Banned Books Week
Several of the (mostly agent) blogs that I follow have been hyping up this week, "Banned Books Week", and I think that it is my responsibility to say a thing or two.
Before I do, however, I want to note that I think others will ultimately say it better. As such, I am going to add some links at the end of this post. If you stumble across a particularly riveting article, please add it in comments.
In this, the Information Age, the act of censorship in and of itself is counter-intuitive to every other social movement. I know pre-teen children that are being issued laptop computers (with wireless internet), as part of their curriculum.
The phenomenon of social media encourages the exchange of information. Status updates on facebook, myspace. GPS locators built into smart phone technology. A day spent in the local library is now replaced with five minutes on Google.
Every social movement suggests, "We can share with the world more than anyone should ever want to know." Society has evolved to embrace that, in all aspects, from sports and games and hobbies and entertainment to politics and medicine and ecological issues. You are not alone, even if you sit by yourself in front of a computer. The world is at your fingertips.
Is this dangerous? Yes, it is.
But so is censorship. Moreso, in fact.
Freedom of information, of the exchange of ideas, suggests only one thing - that others may listen. It is conducive to an environment where people with wicked and evil ideas may gather together to wage philosophical, economical and societal terrorism on the unexpectant masses.
Then again, in the same stroke, lies the ability for people who have survived or suffered, who face very personal grief, terror and tragedy in their lives, who feel so very alone to reach out and find others - and to learn, indeed, that they are not alone.
Somewhere in the middle, within our nature as a social animal, technology has furthered what has been the case since before the recorded history of man - that we seek approval and acceptance, the birth of cities rose from communities of commonality, and in the 21st century we are linked to each other in ways that were only previously imagined.
In books. In stories. Written recordings of what was originally oral history, passed from parent to child, philosopher to student, king to warrior to farmer. Variations on those themes and ideas, as science and evolution and history all teaches us more of ourselves and more of our past and broadens new ideas towards our collective future.
Censorship cannot be allowed. It is a tyrant's tool, an ancient failure brought forward, when ideas were so powerful that they could create revolutions in thoughts and beliefs. It is an act of fear.
Some many others will write about freedom, about amendments. Those are valid reasons, but they are not mine. I will present to you a universal truth, that does not require legislation.
Friend or foe, if I take the time to teach you my beliefs, I assume you have the ability to understand it. Sheep or lion, it makes no matter who or what you are. Society now does this on the grand scale, we covet information, we respond as a society to knowledge and wisdom.
We live the life that the ancient sages could have only dreamed, but with this one fatal flaw.
Censorship suggests an illogical belief, that you, the reader do not know how to think. Censorship is someone taking your hand and saying, "You may think this, this or this - but not that, oh no. Let me take that from you."
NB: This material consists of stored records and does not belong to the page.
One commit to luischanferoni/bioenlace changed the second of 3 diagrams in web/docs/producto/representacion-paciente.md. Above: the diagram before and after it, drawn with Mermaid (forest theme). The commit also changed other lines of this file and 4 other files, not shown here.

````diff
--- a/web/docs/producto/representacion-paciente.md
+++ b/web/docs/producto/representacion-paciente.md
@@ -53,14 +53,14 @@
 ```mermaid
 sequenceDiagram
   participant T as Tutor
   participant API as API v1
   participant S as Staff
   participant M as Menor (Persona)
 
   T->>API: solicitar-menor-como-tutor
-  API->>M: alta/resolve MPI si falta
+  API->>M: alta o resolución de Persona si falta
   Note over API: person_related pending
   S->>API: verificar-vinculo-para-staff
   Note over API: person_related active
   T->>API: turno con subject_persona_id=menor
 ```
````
Censorship is putting a cover on an electrical outlet, because you are a child who does not know to not stick your finger in there.
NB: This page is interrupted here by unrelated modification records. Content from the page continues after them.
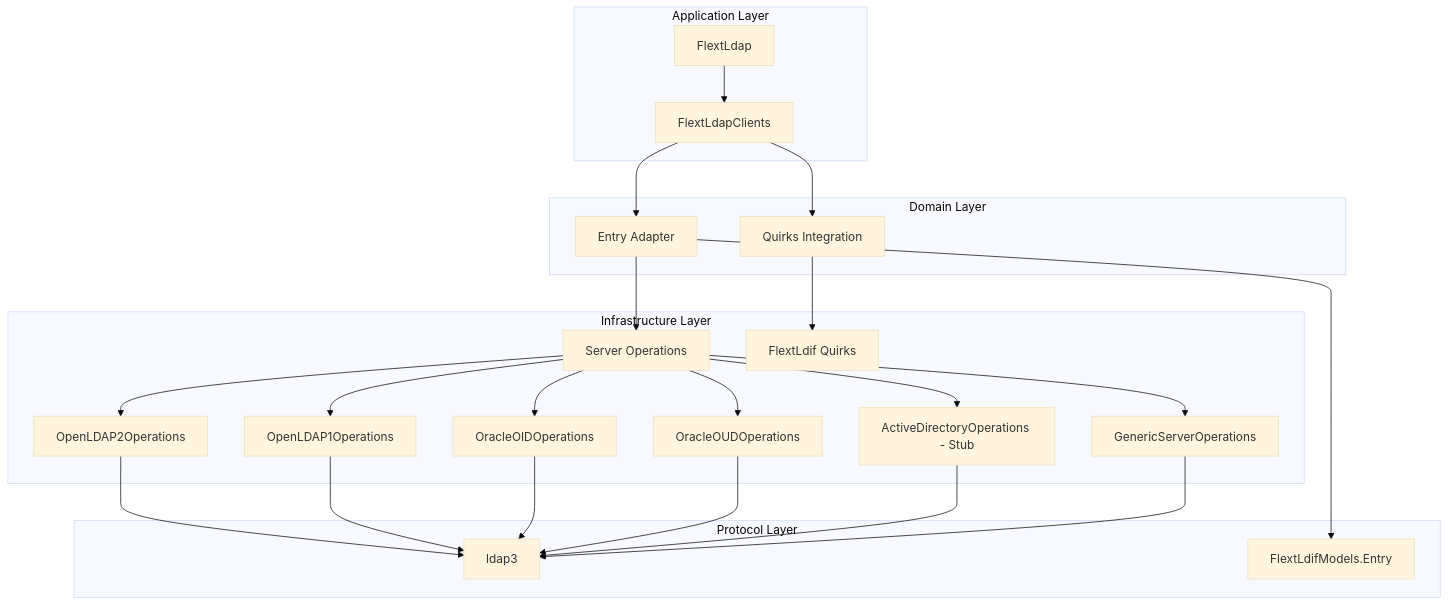
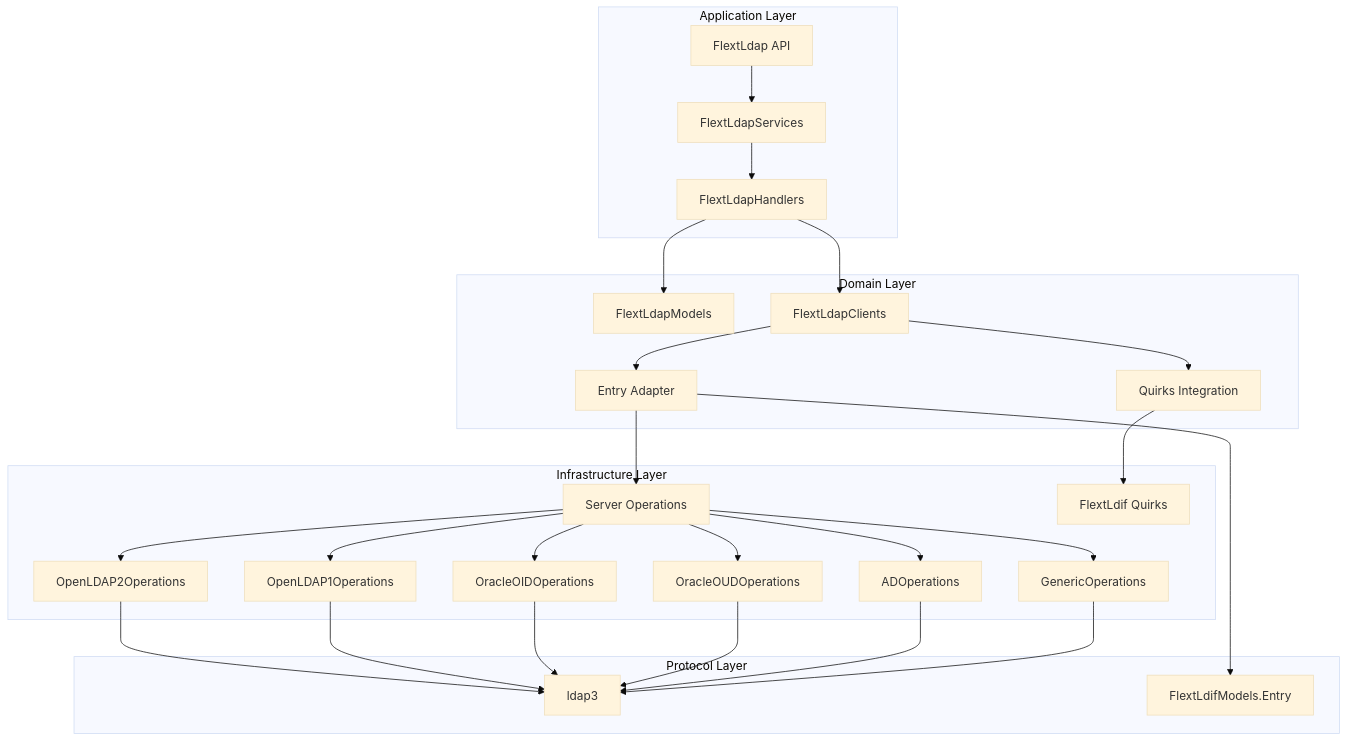
One commit to flext-sh/flext-ldap changed the diagram in README.md. Above: the diagram before and after it, drawn with Mermaid (base theme). The commit also changed other lines of this file and 35 other files, not shown here.

````diff
--- a/README.md
+++ b/README.md
@@ -68,32 +168,35 @@
 ```mermaid
 graph TB
     subgraph "Application Layer"
-        A[FlextLdap] --> B[FlextLdapClients]
+        A[FlextLdap API] --> B[FlextLdapServices]
+        B --> C[FlextLdapHandlers]
     end
 
     subgraph "Domain Layer"
-        B --> C[Entry Adapter]
-        B --> D[Quirks Integration]
+        C --> D[FlextLdapModels]
+        C --> E[FlextLdapClients]
+        E --> F[Entry Adapter]
+        E --> G[Quirks Integration]
     end
 
     subgraph "Infrastructure Layer"
-        C --> E[Server Operations]
-        D --> F[FlextLdif Quirks]
-        E --> G[OpenLDAP2Operations]
-        E --> H[OpenLDAP1Operations]
-        E --> I[OracleOIDOperations]
-        E --> J[OracleOUDOperations]
-        E --> K[ActiveDirectoryOperations - Stub]
-        E --> L[GenericServerOperations]
+        F --> H[Server Operations]
+        G --> I[FlextLdif Quirks]
+        H --> J[OpenLDAP2Operations]
+        H --> K[OpenLDAP1Operations]
+        H --> L[OracleOIDOperations]
+        H --> M[OracleOUDOperations]
+        H --> N[ADOperations]
+        H --> O[GenericOperations]
     end
 
     subgraph "Protocol Layer"
-        G --> M[ldap3]
-        H --> M
-        I --> M
-        J --> M
-        K --> M
-        L --> M
-        C --> N[FlextLdifModels.Entry]
+        J --> P[ldap3]
+        K --> P
+        L --> P
+        M --> P
+        N --> P
+        O --> P
+        F --> Q[FlextLdifModels.Entry]
     end
 ```
````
I do not believe in this.
I believe that too much time and effort is spent in telling people what to think. All this information, the task itself is impossible.
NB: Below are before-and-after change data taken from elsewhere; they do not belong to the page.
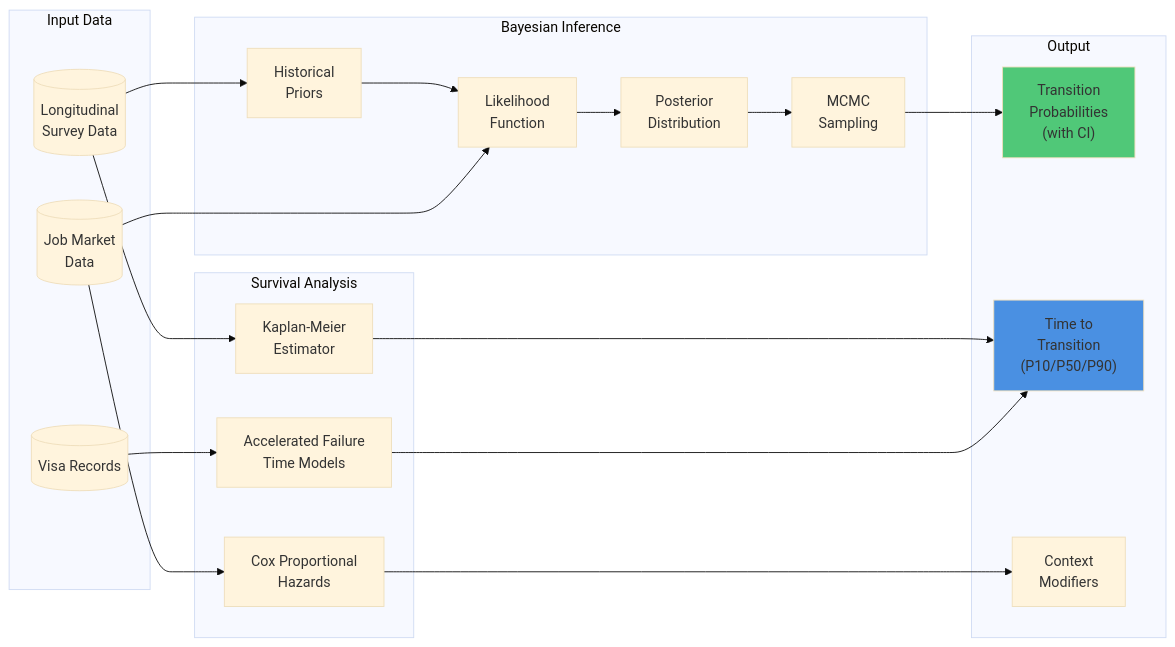
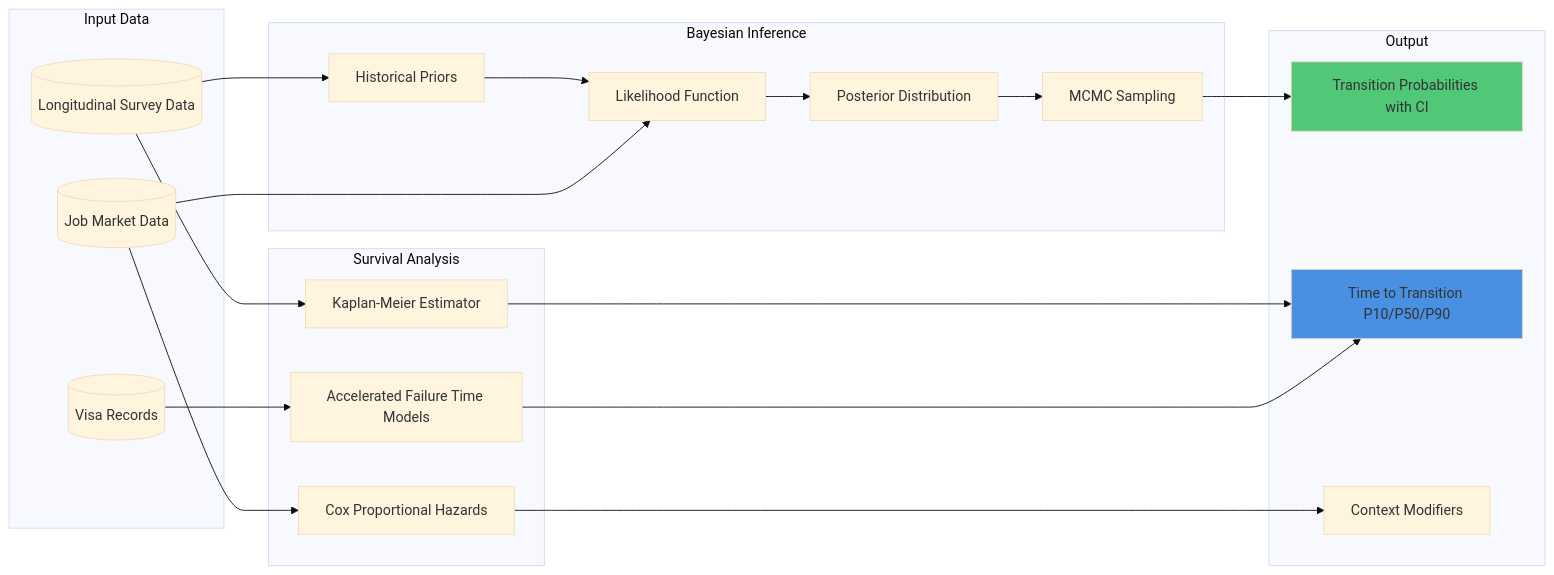
One commit to Nishant-coder-cpu/testing changed the sixth of 20 diagrams in ldc_flowcharts.md. Above: the diagram before and after it, drawn with Mermaid (base theme). The commit also changed other lines of this file, not shown here.

````diff
--- a/ldc_flowcharts.md
+++ b/ldc_flowcharts.md
@@ -398,45 +398,45 @@
 ```mermaid
 graph LR
     subgraph "Input Data"
-        LONG[(Longitudinal<br/>Survey Data)]
-        JOB[(Job Market<br/>Data)]
+        LONG[("Longitudinal Survey Data")]
+        JOB[("Job Market Data")]
         VISA[(Visa Records)]
     end
     
     subgraph "Survival Analysis"
-        KM[Kaplan-Meier<br/>Estimator]
-        COX[Cox Proportional<br/>Hazards]
-        AFT[Accelerated Failure<br/>Time Models]
+        KM[Kaplan-Meier Estimator]
+        COX[Cox Proportional Hazards]
+        AFT[Accelerated Failure Time Models]
     end
     
     subgraph "Bayesian Inference"
-        PRIOR[Historical<br/>Priors]
-        LIKE[Likelihood<br/>Function]
-        POST[Posterior<br/>Distribution]
-        MCMC[MCMC<br/>Sampling]
+        PRIOR[Historical Priors]
+        LIKE[Likelihood Function]
+        POST[Posterior Distribution]
+        MCMC[MCMC Sampling]
     end
     
     subgraph "Output"
-        TPROB["Transition<br/>Probabilities<br/>(with CI)"]
-        TTIME["Time to<br/>Transition<br/>(P10/P50/P90)"]
-        CONTEXT["Context<br/>Modifiers"]
+        TPROB["Transition Probabilities with CI"]
+        TTIME["Time to Transition P10/P50/P90"]
+        CONTEXT["Context Modifiers"]
     end
     
     LONG --> KM
     JOB --> COX
     VISA --> AFT
     
     KM --> TTIME
     COX --> CONTEXT
     AFT --> TTIME
     
     LONG --> PRIOR
     PRIOR --> LIKE
     JOB --> LIKE
     LIKE --> POST
     POST --> MCMC
     MCMC --> TPROB
     
     style TPROB fill:#50C878
     style TTIME fill:#4A90E2
 ```
````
It is now time, friends, to tell people HOW to think. To let them decide for themselves. To not treat people as children or horses, blinding their eyes from the frightening realities of the world they live in.
Teach people that all stories have value, all opinions have value, and the wise can turn a critical eye without blinders and decide for themselves what is right - based upon their beliefs.
Do you gain more satisfaction from being followed blindly, by those cowered in fear and ignorance - or would it be better to know that those who follow your beliefs know exactly what's out there, and have made a critical decision made with full knowledge of their options?
I choose the latter. Censorship chooses the former. I will take an educated and wide-eyed decision. I will choose the critical thinker over the fearful faithful.
For the love of humanity, use this opportunity to teach people HOW to think, to make their own decisions and stop deluding yourself into thinking that in this Age of Information, that you can hide ANYTHING from the masses. You can't. You're foolish to try, and you insult everyone in the process.
In the Age of Information, can we spend no effort in teaching people HOW to think critically? How is it so politically correct to cherish the individual, to treat everyone as equal with one hand, but then take away their ability to make their own critical choices with another?
Faith remains after beliefs are manifested. But you must give people the tools by which to construct beliefs that are true to the world they live in.
People are NOT too stupid to make their own choices. Censorship suggests they are, and for that reason alone, it shames me to know it still takes place.
~ Bill, Coyote.
American Library Association
Tahereh will review her favorite banned book, Sep 30.
Agent Janet Reid (aka Query Shark).
Agent Suzie Townsend and a couple of banned book reviews here.
Banned Book Review Week Excitement, ala The Rejectionist.